I settled on ‘665’ just to be contrary. (Sssh! Don’t tell!)

No matter what combination you set, it will always be the last number a thief tries (if he tries it at all).

That would seem to imply that if a thief tries, he (or she) will keep trying until they get the right combination.

My rule is to enter the same number 100 times.

It decreases my expected return, but if I do win, it will really upset anyone else who entered the same number just once.

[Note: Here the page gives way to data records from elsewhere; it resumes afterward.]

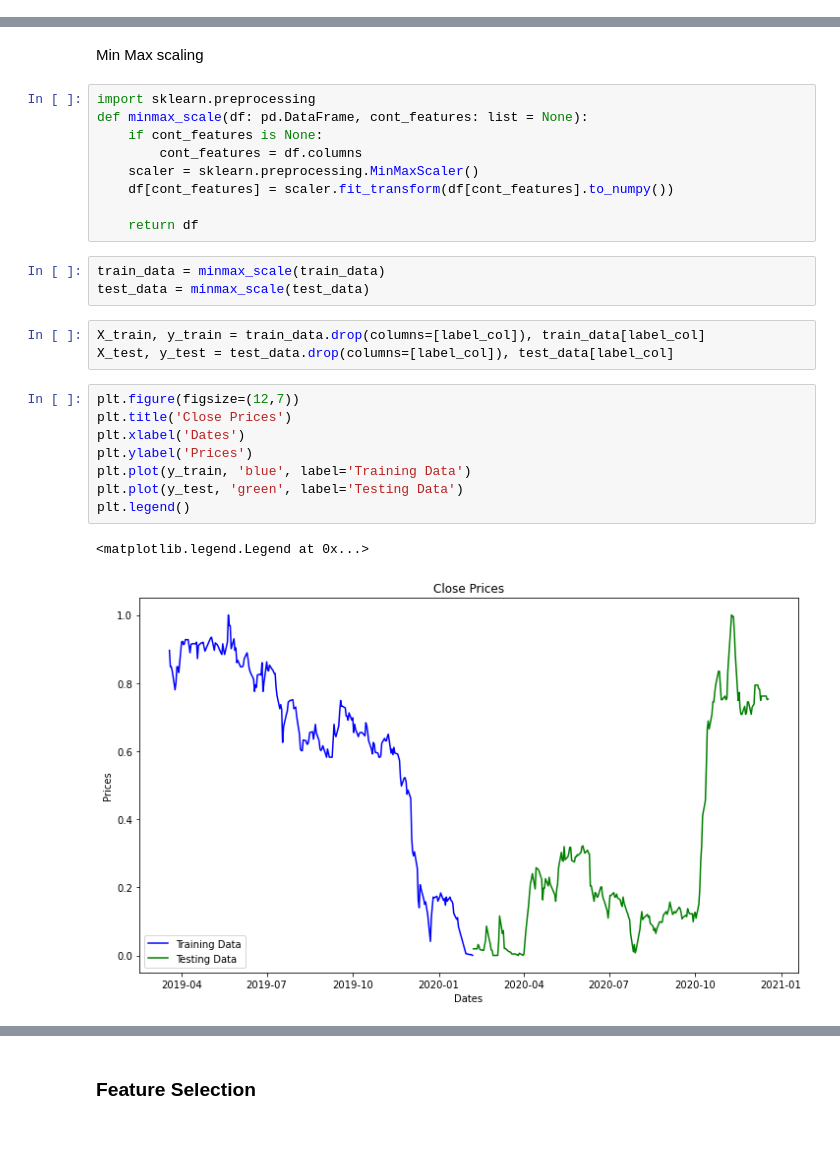
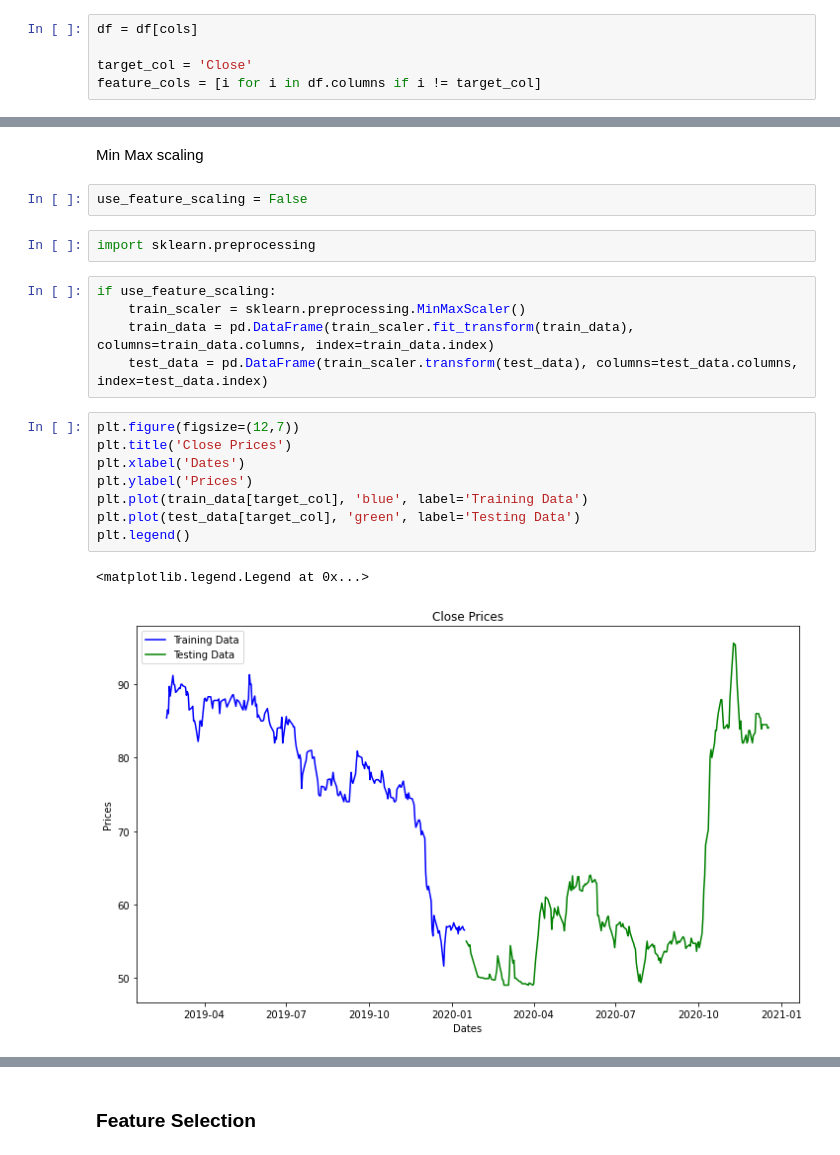
Before and after one commit to vantuan5644/StockPriceForecasting, a Jupyter notebook: notebooks/EDA_baseline-Massan.ipynb, the cells around one changed output, grey strips where cells are left out. Cells and saved outputs as stored; diff of their text form.

```diff
--- a/notebooks/EDA_baseline-Massan.ipynb
+++ b/notebooks/EDA_baseline-Massan.ipynb
@@ -155,3 +223,8 @@ label_col = 'Close'
+# %%
+df = df[cols]
+
+target_col = 'Close'
+feature_cols = [i for i in df.columns if i != target_col]
 # %%
 from sklearn.model_selection import train_test_split
 # %%
@@ -201,28 +274,22 @@ test_data
 # %% [markdown]
 Min Max scaling
-# %%
-import sklearn.preprocessing
-def minmax_scale(df: pd.DataFrame, cont_features: list = None):
-    if cont_features is None:
-        cont_features = df.columns
-    scaler = sklearn.preprocessing.MinMaxScaler()
-    df[cont_features] = scaler.fit_transform(df[cont_features].to_numpy())
-
-    return df
-# %%
-train_data = minmax_scale(train_data)
-test_data = minmax_scale(test_data)
-# %%
-X_train, y_train = train_data.drop(columns=[label_col]), train_data[label_col]
-X_test, y_test = test_data.drop(columns=[label_col]), test_data[label_col]
+# %%
+use_feature_scaling = False
+# %%
+import sklearn.preprocessing
+# %%
+if use_feature_scaling:
+    train_scaler = sklearn.preprocessing.MinMaxScaler()
+    train_data = pd.DataFrame(train_scaler.fit_transform(train_data), columns=train_data.columns, index=train_data.index)
+    test_data = pd.DataFrame(train_scaler.transform(test_data), columns=test_data.columns, index=test_data.index)
 # %%
 plt.figure(figsize=(12,7))
 plt.title('Close Prices')
 plt.xlabel('Dates')
 plt.ylabel('Prices')
-plt.plot(y_train, 'blue', label='Training Data')
-plt.plot(y_test, 'green', label='Testing Data')
+plt.plot(train_data[target_col], 'blue', label='Training Data')
+plt.plot(test_data[target_col], 'green', label='Testing Data')
 plt.legend()
 # %% [output]
 <matplotlib.legend.Legend at 0x...>
-[figure, old version]
+[figure, new version]
```
Also changed, not shown: parts of 37 cells of this notebook, 4 other files.
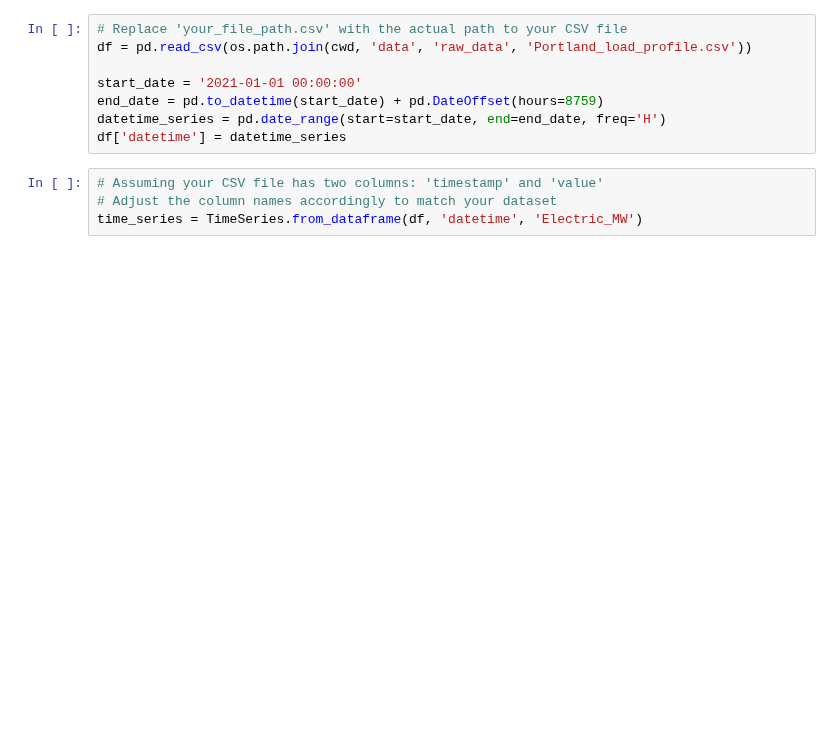
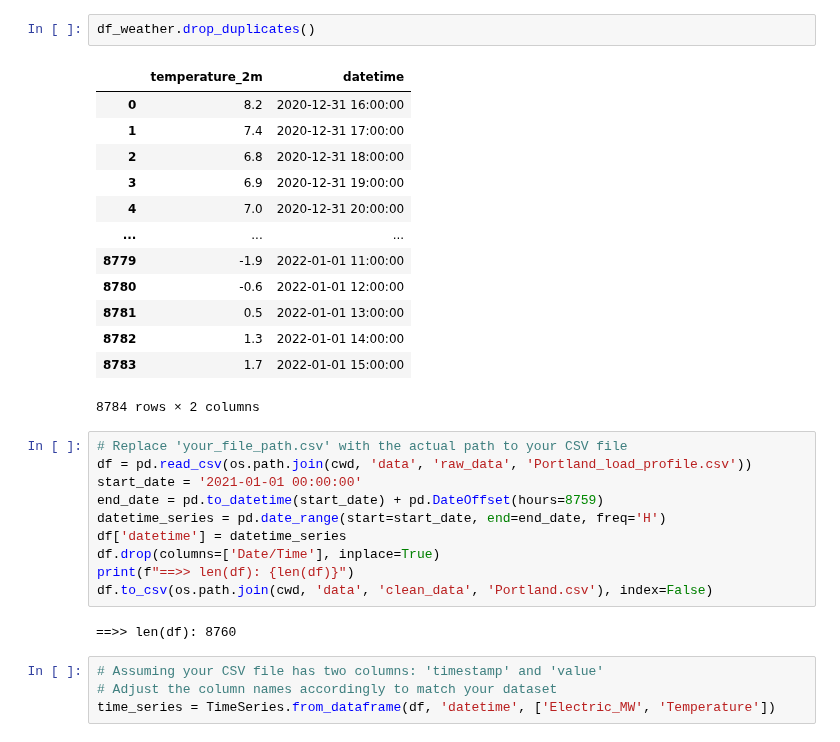
Before and after one commit to tsbyq/WattCast, a Jupyter notebook: bin/portland.ipynb, the cells around one changed output. Saved outputs shown, nothing was run; the diff lists cells and outputs as text; blank space fills up the shorter version.

```diff
--- a/bin/portland.ipynb
+++ b/bin/portland.ipynb
@@ -12,15 +70,35 @@ assert os.getcwd()[-8:] == "WattCast", "Current working directory is not the git
+# %%
+df_weather.drop_duplicates()
+# %% [output]
+|  | temperature_2m | datetime |
+| 0 | 8.2 | 2020-12-31 16:00:00 |
+| 1 | 7.4 | 2020-12-31 17:00:00 |
+| 2 | 6.8 | 2020-12-31 18:00:00 |
+| 3 | 6.9 | 2020-12-31 19:00:00 |
+| 4 | 7.0 | 2020-12-31 20:00:00 |
+| ... | ... | ... |
+| 8779 | -1.9 | 2022-01-01 11:00:00 |
+| 8780 | -0.6 | 2022-01-01 12:00:00 |
+| 8781 | 0.5 | 2022-01-01 13:00:00 |
+| 8782 | 1.3 | 2022-01-01 14:00:00 |
+| 8783 | 1.7 | 2022-01-01 15:00:00 |
+8784 rows × 2 columns
 # %%
 # Replace 'your_file_path.csv' with the actual path to your CSV file
 df = pd.read_csv(os.path.join(cwd, 'data', 'raw_data', 'Portland_load_profile.csv'))
-
 start_date = '2021-01-01 00:00:00'
 end_date = pd.to_datetime(start_date) + pd.DateOffset(hours=8759)
 datetime_series = pd.date_range(start=start_date, end=end_date, freq='H')
 df['datetime'] = datetime_series
+df.drop(columns=['Date/Time'], inplace=True)
+print(f"==>> len(df): {len(df)}")
+df.to_csv(os.path.join(cwd, 'data', 'clean_data', 'Portland.csv'), index=False)
+# %% [output]
+==>> len(df): 8760
 # %%
 # Assuming your CSV file has two columns: 'timestamp' and 'value'
 # Adjust the column names accordingly to match your dataset
-time_series = TimeSeries.from_dataframe(df, 'datetime', 'Electric_MW')
+time_series = TimeSeries.from_dataframe(df, 'datetime', ['Electric_MW', 'Temperature'])
 # %%
 print(f"==>> time_series.width: {time_series.width}")
 time_series = time_series.add_datetime_attribute(attribute='weekday', cyclic=True).add_datetime_attribute(attribute='day', cyclic=True).add_datetime_attribute(attribute='month', cyclic=True)
```
Also changed, not shown: parts of 18 cells of this notebook, 5 other files.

Thieves are not very analyrical, they are more likely to start with the easiest approach. Which means starting with 000 and going 001, 002, etc. Very unlikely they would atart at 999 and work down. So 998 might be the best. It would not take even a stupid thief very long to figure out that trying random numbers willnot work, aside from the defect of having to chane three digits every time, instead of just one digit to the next on in order. First, though, they would try repetitions (222, 333), and then sequences (123, 234), then multiples (200, 300)because most people would set it at an easy number to remember, so I wouldn’t use one of those;

So if the purpose is to stymie a methodical thief, I’d use 998. But I would estimate the chances of the thief also thinking of that, and starting at 999 and working down as maybe one in 5, then I’d use 799…

I would guess that’s one of the most popular, as would pretty much any repeating three-digit combo be, but especially that one.

Maybe not quite the same thing, but we can probably get some hints from looking at the most popular 3-digit internet combinations. The most popular is, predictably, 123. Number two is 666.

I guess if we read the OP’s question closely, it’s a subtly different question than “what is the least popular 3-digit combination on a lock.”

I’d also suggest to avoid anything which has a number from 01-31 as a substring, (the first 2 or last 2 digits) because all those numbers could represent a calendar date, (with the other 1-9 as the month from January to September.) And there are probably lots of people who’d pick their birthday or anniversary date as their combination that way.